Attacks on Asian Americans are Rooted in over a Century of Racist Exclusion

The spine-chilling attacks on Asian-Americans around the country, in San Francisco, New York, and now most bloodily in Atlanta, are manifestations of a white supremacism that has deep roots in American history. The odious Trump and his minions whipped up hatred by branding the novel coronavirus the “Chinese flu” or “Kung Flu.” He was not doing something new. The coronavirus, of course, came to the United States from Europe. Homo sapiens is a Continue Reading...

Grappling with Andrew Cuomo’s Scandals

There is absolutely no reason to feel guilty or bad because you found comfort in New York Governor Andrew Cuomo's daily press briefings during the lockdown early in the coronavirus pandemic. While President Bumblefuck Magoo was prancing around and lying about the severity of the situation while shitting on anyone who would dare ask the federal government to do more, Cuomo was a soothing voice of calm, seemingly honest and straightforward, ready Continue Reading...

Film Review: The Paul R. Williams Story

The Jackie Robinson of Architecture Undaunted, the pandemic can’t stop the Pan African Film Festival and in that immortal show biz tradition, the show must go on! Albeit virtually, as this year in order to stay cinematically safe, America’s largest and best yearly Black-themed filmfest since 1992 is moving online and starting later than usual, kicking off on the last day of Black History Month. 2021’s 29th annual Pan African Virtual Film + Continue Reading...

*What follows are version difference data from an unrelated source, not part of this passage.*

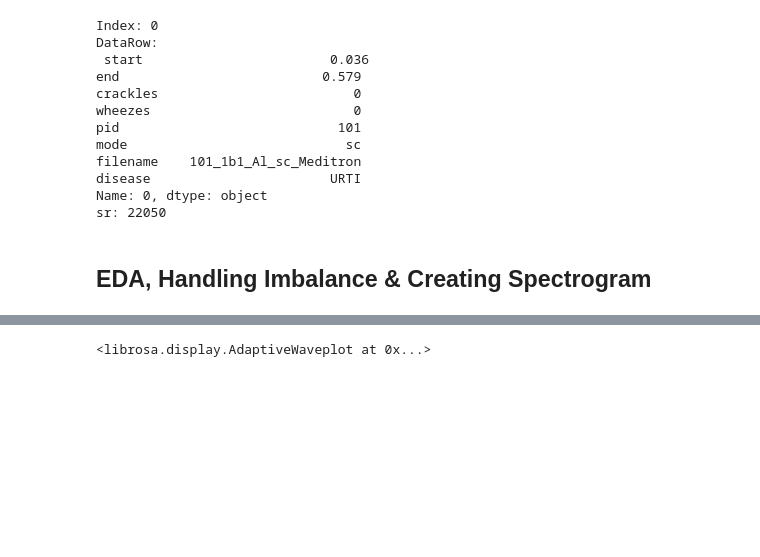
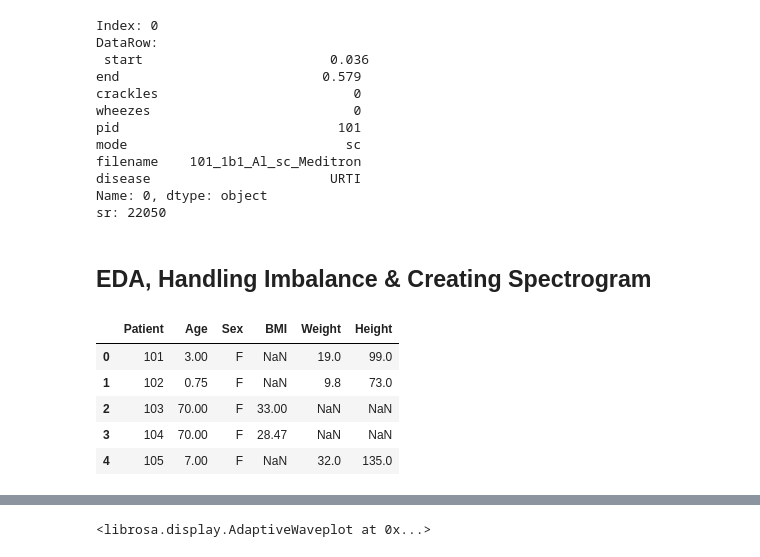
Before and after one commit to adityahbapat/Respiratory-Disorder-Classification-Based-on-Lung-Auscultation-Sounds, a Jupyter notebook: respiratory_disorder_classification.ipynb, the cells around one changed output, grey strips where cells are left out. Saved outputs shown, nothing was run; the diff lists cells and outputs as text; code cells hidden in the pictures; blank space fills up the shorter version.

```diff
--- a/respiratory_disorder_classification.ipynb
+++ b/respiratory_disorder_classification.ipynb
@@ -308,0 +311,9 @@ if(isProcessedAudioFilesExistFlag):
+# %%
+patient_info.head()
+# %% [output]
+|  | Patient | Age | Sex | BMI | Weight | Height |
+| 0 | 101 | 3.00 | F | NaN | 19.0 | 99.0 |
+| 1 | 102 | 0.75 | F | NaN | 9.8 | 73.0 |
+| 2 | 103 | 70.00 | F | 33.00 | NaN | NaN |
+| 3 | 104 | 70.00 | F | 28.47 | NaN | NaN |
+| 4 | 105 | 7.00 | F | NaN | 32.0 | 135.0 |
```
Also changed, not shown: parts of 6 cells of this notebook.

Film Review: Back of the Moon

An Apartheid Era South African Film Noir-ish Movie Undaunted, the pandemic can’t stop the Pan African Film Festival and in that immortal show biz tradition, the show must go on! Albeit virtually, as this year in order to stay cinematically safe, America’s largest and best yearly Black-themed filmfest since 1992 is moving online and starting later than usual, kicking off on the last day of Black History Month. 2021’s 29th annual Pan African Continue Reading...

Life Interrupted, Coronavirus Edition

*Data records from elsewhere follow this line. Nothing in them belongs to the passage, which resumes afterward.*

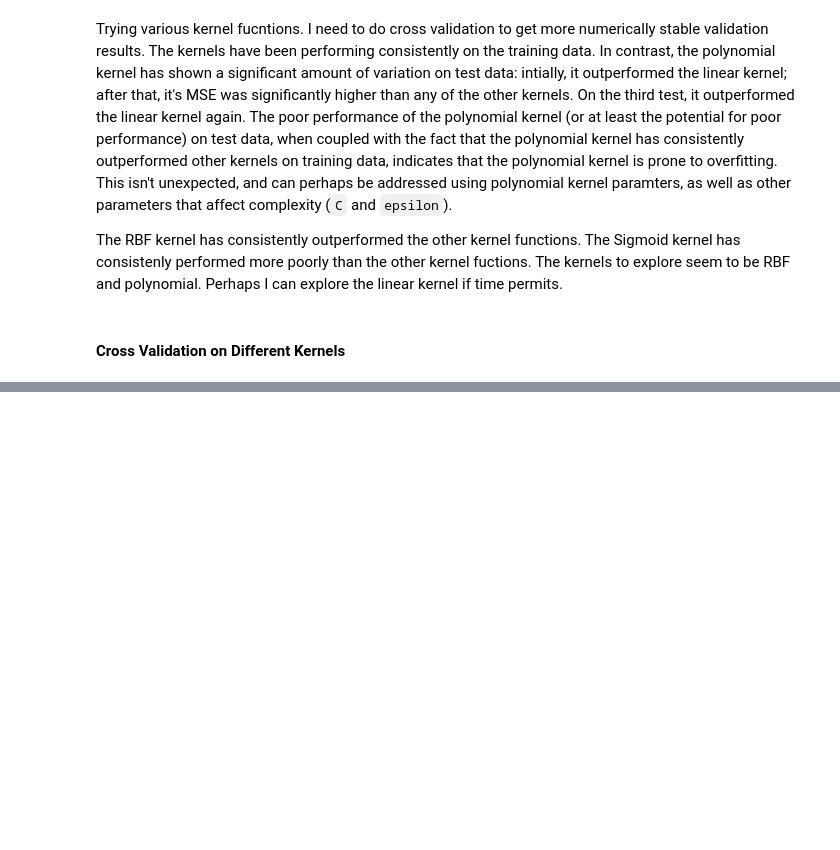
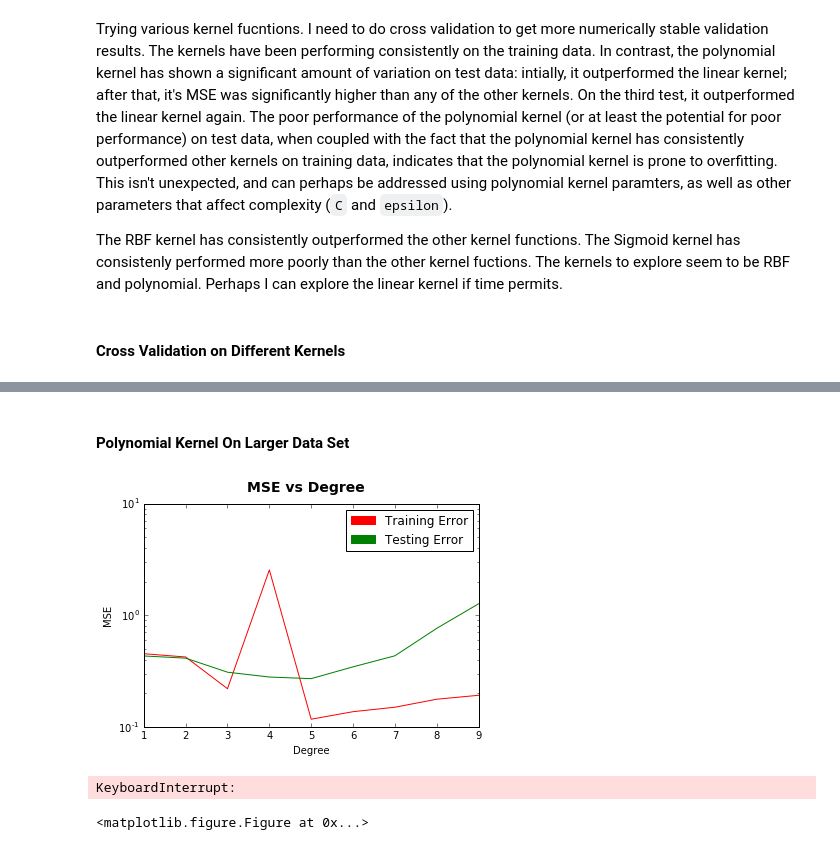
Before and after one commit to austinsherron/cs178-project, a Jupyter notebook: Untitled.ipynb, the cells around one changed output, grey strips where cells are left out. Saved outputs shown, nothing was run; the diff lists cells and outputs as text; code cells hidden in the pictures; blank space fills up the shorter version.

```diff
--- a/Untitled.ipynb
+++ b/Untitled.ipynb
@@ -152,0 +277,54 @@ In the last test I performed, the sigmoid kernel outperformed the others, so it
+# %% [markdown]
+#### Polynomial Kernel On Larger Data Set
+# %%
+Xb,Yb = bootstrapData(Xs, Y, 60000)
+Xtr,Xte,Ytr,Yte = splitData(Xb, Yb, 0.8)
+
+degrees = range(1, 10)
+tr_mse,te_mse = [],[]
+
+for d in degrees:
+    lrnr = svm.SVR(kernel='poly', degree=d, max_iter=75000)
+    lrnr.fit(Xtr, Ytr)
+    tr_mse.append(mse(lrnr.predict(Xtr), Ytr))
+    te_mse.append(mse(lrnr.predict(Xte), Yte))
+
+plt.semilogy(degrees, tr_mse, color='red')
+plt.semilogy(degrees, te_mse, color='green')
+
+red_points = mpatches.Patch(color='red', label='Training Error')
+green_points = mpatches.Patch(color='green', label='Testing Error')
+
+plt.legend(handles=[red_points, green_points])
+plt.ylabel('MSE')
+plt.xlabel('Degree')
+plt.suptitle('MSE vs Degree', fontsize=14, fontweight='bold')
+
+plt.show()
+plt.figure()
+
+tr_mse,te_mse = [],[]
+gammas = np.array(range(1, 20)) * .1
+for g in gammas:
+    lrnr = svm.SVR(kernel='rbf', max_iter=75000, epsilon=g)
+    lrnr.fit(Xtr, Ytr)
+    tr_mse.append(mse(lrnr.predict(Xtr), Ytr))
+    te_mse.append(mse(lrnr.predict(Xte), Yte))
+
+plt.plot(gammas, tr_mse, color='red')
+plt.plot(gammas, te_mse, color='green')
+
+red_points = mpatches.Patch(color='red', label='Training Error')
+green_points = mpatches.Patch(color='green', label='Testing Error')
+
+plt.legend(handles=[red_points, green_points])
+plt.ylabel('MSE')
+plt.xlabel('Degree')
+plt.suptitle('MSE vs Degree', fontsize=14, fontweight='bold')
+
+plt.show()
+plt.figure()
+# %% [output]
+[figure, added]
+KeyboardInterrupt:
+<matplotlib.figure.Figure at 0x...>
```
Also changed, not shown: parts of 30 cells of this notebook, 3 other files.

The COVID-19 pandemic is teaching us many hard lessons. One is that flow – not just of money but of all sorts of things – is fundamental to a functioning society. On both the material and non-material level, life is enabled by circulation, by constant movement. One could even say that relentless movement is one of modernity’s main characteristics. Charlie Chaplin, frantically trying to keep up with his tasks on the factory assembly line in Modern Continue Reading...

In Game Changer, Int’l Criminal Court will take up Israeli War Crimes and Apartheid in Palestine

On Friday, the International Criminal Court found that it had jurisdiction to consider war crimes and crimes against humanity and the crime of Apartheid in the Palestinian territories. Israeli politician Abba Eban once quipped that Palestinians never lost the opportunity to lose an opportunity. But Palestinians have carefully, methodically created this opportunity to be heard in an international tribunal. It is the ruling Israeli right wing Continue Reading...